→ ABOUT THIS EXERCISE
Please write out all the entries exactly, without the pictures.

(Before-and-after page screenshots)
....
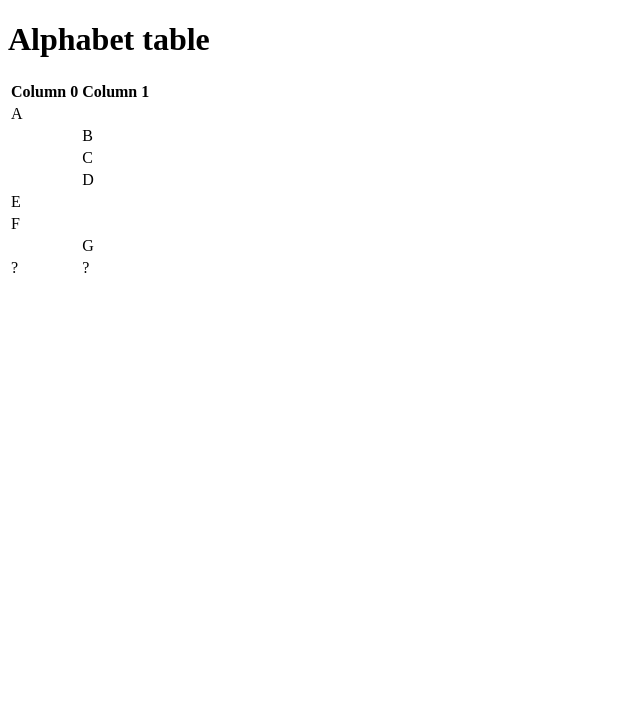
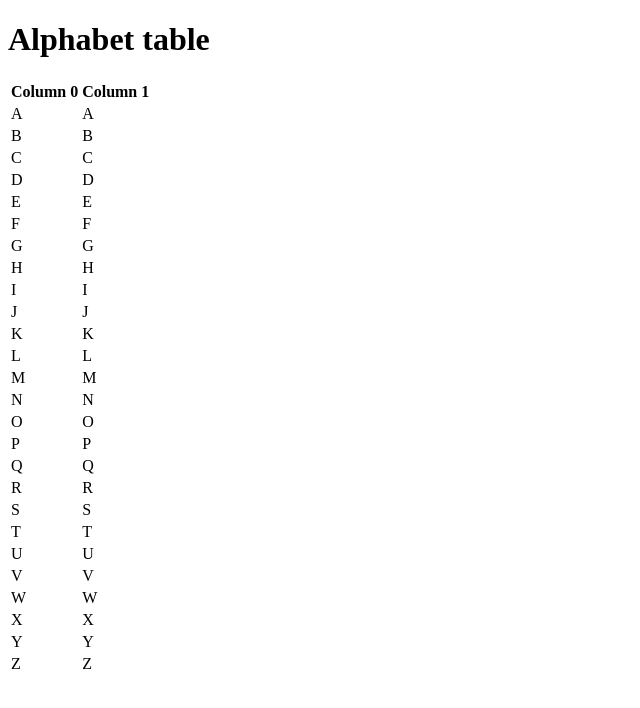
Before and after one commit to comp426-2023-spring/a01-ming0203-UNC, a website: page public/index.html in a window 1280 px wide. Shown: the whole page, without its empty margins (0-640 px from the left). Drawn offline with Linux system fonts and the light colour scheme.

Commit message:
edit index.html add rows

```diff
--- a/public/index.html
+++ b/public/index.html
@@ -1,3 +1,4 @@
+
 <!DOCTYPE html>
 <html lang="en">
 	<head>
@@ -16,29 +17,83 @@
 				</thead>
 				<tbody>
   					<tr>
-    						<td>A</td><td></td>
+    						<td>A</td><td>A</td>
   					</tr>
   					<tr>
-    						<td></td><td>B</td>
+    						<td>B</td><td>B</td>
   					</tr>
   					<tr>
-    						<td></td><td>C</td>
+    						<td>C</td><td>C</td>
   					</tr>
   					<tr>
-    						<td></td><td>D</td>
+    						<td>D</td><td>D</td>
   					</tr>
   					<tr>
-    						<td>E</td><td></td>
+    						<td>E</td><td>E</td>
   					</tr>
   					<tr>
-    						<td>F</td><td></td>
+    						<td>F</td><td>F</td>
   					</tr>
   					<tr>
-    						<td></td><td>G</td>
+    						<td>G</td><td>G</td>
   					</tr>
   					<tr>
-    						<td>?</td><td>?</td>
+    						<td>H</td><td>H</td>
   					</tr>
+					<tr>
+							<td>I</td><td>I</td>
+				  	</tr>
+				  	<tr>
+							<td>J</td><td>J</td>
+			  		</tr>
+					<tr>
+							<td>K</td><td>K</td>
+				  	</tr>
+				  	<tr>
+							<td>L</td><td>L</td>
+			  		</tr>
+					<tr>
+							<td>M</td><td>M</td>
+				  	</tr>
+					<tr>
+							<td>N</td><td>N</td>
+					</tr>
+					<tr>
+							<td>O</td><td>O</td>
+					</tr>
+					<tr>
+							<td>P</td><td>P</td>
+					</tr>
+					<tr>
+							<td>Q</td><td>Q</td>
+					</tr>
+					<tr>
+							<td>R</td><td>R</td>
+					</tr>
+					<tr>
+							<td>S</td><td>S</td>
+					</tr>
+					<tr>
+							<td>T</td><td>T</td>
+					</tr>
+					<tr>
+							<td>U</td><td>U</td>
+					</tr>
+					<tr>
+							<td>V</td><td>V</td>
+					</tr>
+					<tr>
+							<td>W</td><td>W</td>
+					</tr>
+					<tr>
+							<td>X</td><td>X</td>
+					</tr>
+					<tr>
+							<td>Y</td><td>Y</td>
+					</tr>
+					<tr>
+							<td>Z</td><td>Z</td>
+					</tr>
 				</tbody>
 			</table>
         	</div>
--- a/server.js
+++ b/server.js
@@ -8,7 +8,7 @@ var minimist = require('minimist');
 const args = require('minimist') (process.argv);
 // Define a const `port` using the argument from the command line.
 // Make this const default to port 3000 if there is no argument given for `--port`.
-const PORT = args.port || 3000;
+const port = args.port || 3000;
 // Use the fs module to create an arrow function using `fs.readFile`.
 // Use the documentation for the Node.js `fs` module.
 // The function must read a file located at `./public/index.html` and do some stuff with it.
@@ -36,8 +36,8 @@ fs.readFile('./public/index.html', 'utf8', (err, data) => {
 
 // Start the `server` const listening on the port defined by argument in your `port` const.
 // Put the exact message `Server listening on port ${port}` on the console log.
-    server.listen(PORT,  () => {
-        console.log(`Server listening on port ${PORT}`);
+    server.listen(port,  () => {
+        console.log(`Server listening on port ${port}`);
     });
 });
 // That's it! You're all done!
```
Also changed, not shown: 2 other files.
....
→ YOUR SOLUTION
Before and after one commit to comp426-2023-spring/a01-ming0203-UNC, a website: page public/index.html in a window 1280 px wide. Shown: the whole page, without its empty margins (0-640 px from the left). Drawn offline with Linux system fonts and the light colour scheme.

Commit message:
edit index.html add rows

```diff
--- a/public/index.html
+++ b/public/index.html
@@ -1,3 +1,4 @@
+
 <!DOCTYPE html>
 <html lang="en">
 	<head>
@@ -16,29 +17,83 @@
 				</thead>
 				<tbody>
   					<tr>
-    						<td>A</td><td></td>
+    						<td>A</td><td>A</td>
   					</tr>
   					<tr>
-    						<td></td><td>B</td>
+    						<td>B</td><td>B</td>
   					</tr>
   					<tr>
-    						<td></td><td>C</td>
+    						<td>C</td><td>C</td>
   					</tr>
   					<tr>
-    						<td></td><td>D</td>
+    						<td>D</td><td>D</td>
   					</tr>
   					<tr>
-    						<td>E</td><td></td>
+    						<td>E</td><td>E</td>
   					</tr>
   					<tr>
-    						<td>F</td><td></td>
+    						<td>F</td><td>F</td>
   					</tr>
   					<tr>
-    						<td></td><td>G</td>
+    						<td>G</td><td>G</td>
   					</tr>
   					<tr>
-    						<td>?</td><td>?</td>
+    						<td>H</td><td>H</td>
   					</tr>
+					<tr>
+							<td>I</td><td>I</td>
+				  	</tr>
+				  	<tr>
+							<td>J</td><td>J</td>
+			  		</tr>
+					<tr>
+							<td>K</td><td>K</td>
+				  	</tr>
+				  	<tr>
+							<td>L</td><td>L</td>
+			  		</tr>
+					<tr>
+							<td>M</td><td>M</td>
+				  	</tr>
+					<tr>
+							<td>N</td><td>N</td>
+					</tr>
+					<tr>
+							<td>O</td><td>O</td>
+					</tr>
+					<tr>
+							<td>P</td><td>P</td>
+					</tr>
+					<tr>
+							<td>Q</td><td>Q</td>
+					</tr>
+					<tr>
+							<td>R</td><td>R</td>
+					</tr>
+					<tr>
+							<td>S</td><td>S</td>
+					</tr>
+					<tr>
+							<td>T</td><td>T</td>
+					</tr>
+					<tr>
+							<td>U</td><td>U</td>
+					</tr>
+					<tr>
+							<td>V</td><td>V</td>
+					</tr>
+					<tr>
+							<td>W</td><td>W</td>
+					</tr>
+					<tr>
+							<td>X</td><td>X</td>
+					</tr>
+					<tr>
+							<td>Y</td><td>Y</td>
+					</tr>
+					<tr>
+							<td>Z</td><td>Z</td>
+					</tr>
 				</tbody>
 			</table>
         	</div>
--- a/server.js
+++ b/server.js
@@ -8,7 +8,7 @@ var minimist = require('minimist');
 const args = require('minimist') (process.argv);
 // Define a const `port` using the argument from the command line.
 // Make this const default to port 3000 if there is no argument given for `--port`.
-const PORT = args.port || 3000;
+const port = args.port || 3000;
 // Use the fs module to create an arrow function using `fs.readFile`.
 // Use the documentation for the Node.js `fs` module.
 // The function must read a file located at `./public/index.html` and do some stuff with it.
@@ -36,8 +36,8 @@ fs.readFile('./public/index.html', 'utf8', (err, data) => {
 
 // Start the `server` const listening on the port defined by argument in your `port` const.
 // Put the exact message `Server listening on port ${port}` on the console log.
-    server.listen(PORT,  () => {
-        console.log(`Server listening on port ${PORT}`);
+    server.listen(port,  () => {
+        console.log(`Server listening on port ${port}`);
     });
 });
 // That's it! You're all done!
```
Also changed, not shown: 2 other files.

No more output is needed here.